Brewmaster Paul Gautreau has concocted an interesting list for the year, featuring a twist on a Big Rock classic, some international favourites, and some beer you’ve likely never had before.

The brewing calendar kicks off with a classic British Extra Special Bitter, the Fowl Mouth ESB (again, more on that in a separate post).

The lineup features some interesting offerings, including a Braggot (a blend of mead, beer and spices) a Kvass (Russian rye beer) and a Druid Gruit (beer flavoured with an ancient blend of aromatic herbs, instead of hops).

I’m looking forward to trying all of them, but I think I’m most excited to try the ESB (which is a tasty sessionable ale), the Oatmeal Raisin Stout, and the Rad Trad.

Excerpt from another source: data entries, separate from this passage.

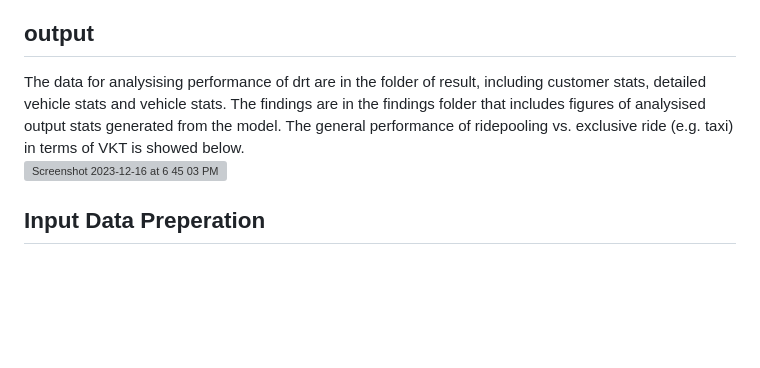
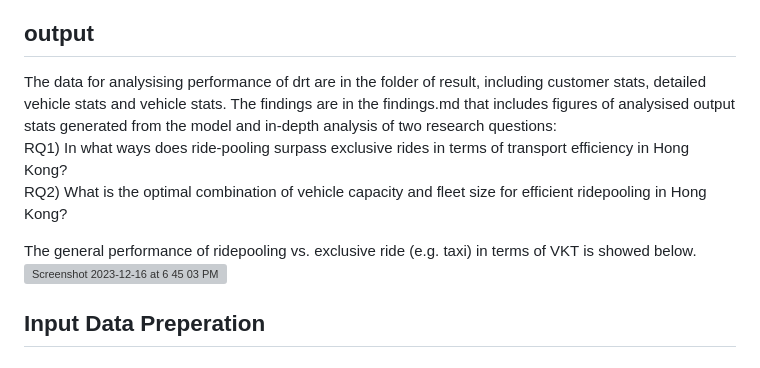
Before and after one commit to jackyor/SmartMobility_HongKong, a Markdown page: README.md, the part around the change. Rendered like a GitHub page; blank space fills up the shorter version; grey boxes are pictures that could not be loaded.

```diff
--- a/README.md
+++ b/README.md
@@ -12,7 +12,11 @@ In this base case scenario, we assume that passengers exclusively choose private
 - runtime
 
 ## output
-The data for analysising performance of drt are in the folder of result, including customer stats, detailed vehicle stats and vehicle stats. The findings are in the findings folder that includes figures of analysised output stats generated from the model. The general performance of ridepooling vs. exclusive ride (e.g. taxi) in terms of VKT is showed below. <br/>
+The data for analysising performance of drt are in the folder of result, including customer stats, detailed vehicle stats and vehicle stats. The findings are in the findings.md that includes figures of analysised output stats generated from the model and in-depth analysis of two research questions: <br/>
+RQ1) In what ways does ride-pooling surpass exclusive rides in terms of transport efficiency in Hong Kong? <br/>
+RQ2) What is the optimal combination of vehicle capacity and fleet size for efficient ridepooling in Hong Kong? <br/>
+
+The general performance of ridepooling vs. exclusive ride (e.g. taxi) in terms of VKT is showed below. <br/>
 <img width="661" alt="Screenshot 2023-12-16 at 6 45 03 PM" src="https://github.com/jackyor/matsim_HongKong/assets/87265896/67b2097d-eb11-4c71-a389-8249dd0661e3">
 
 
```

The inclusion of the Juniper Gin Pale Ale is a nice extension of both last summers Rosmarinus ale, which included rosemary, and the winter’s Hibernation Ale, which featured a host of berries and other wild plants.

I’m also glad to see Big Rock doing their own barley-to-bottle beer (farm-to-table)? The Harvest Ale will feature barley and hops from their own “grow-op.” It doesn’t get more locally sourced than that.

Whatever your taste, Big Rock will have something for you in 2014.


Big Rock Brewery gets classy with Cuvée Bru

- November 19th, 2013

Big Rock’s latest in the Alchemist Edition, a beer made with malt and Pinot Gris grapes, is available in this fancy bottle for a limited time.

Have you caught up with Big Rock’s busy fall yet?

Made it through Life of Chai, Anthea Wet Hop Ale, Monkey’s Fist, Gerstemeister Marzen, Hibernation Ale, Spruce Goose AND Twisted Antler?

If you’re a craft beer fan in Alberta, you have likely taken note of the push by Big Rock to get creative in 2013. It’s led to some interesting results.

And they cap off the year on a classy note, with the Champagne-bottle stylings of the new Cuvée Bru, where grape and grain meet.

This Druivenbier blends a trio of Big Rock malts with Pinot Gris grapes from Therapy Vineyard, an award-winning winery from B.C.

From Big Rock’s website:

The playful bubbles will tickle your soft palate, while the scent of sweet grape and gentle hints of honey float by your nose. Your ears will still be glowing from the celebratory pop of the exuberant cork bidding adieu to the imported Italian bottle. The golden-amber tint of this diaphanous delight may pique your thirsty eyes, but it is your taste buds that will be truly pampered with that first sip. This is true refined style, with the unmistakable splash of Big Rock refreshment.

The Cuvée Bru is available now, but, as with other releases in the Alchemist Edition, it is in very limited quantities. Only 5,300 numbered bottles are being released.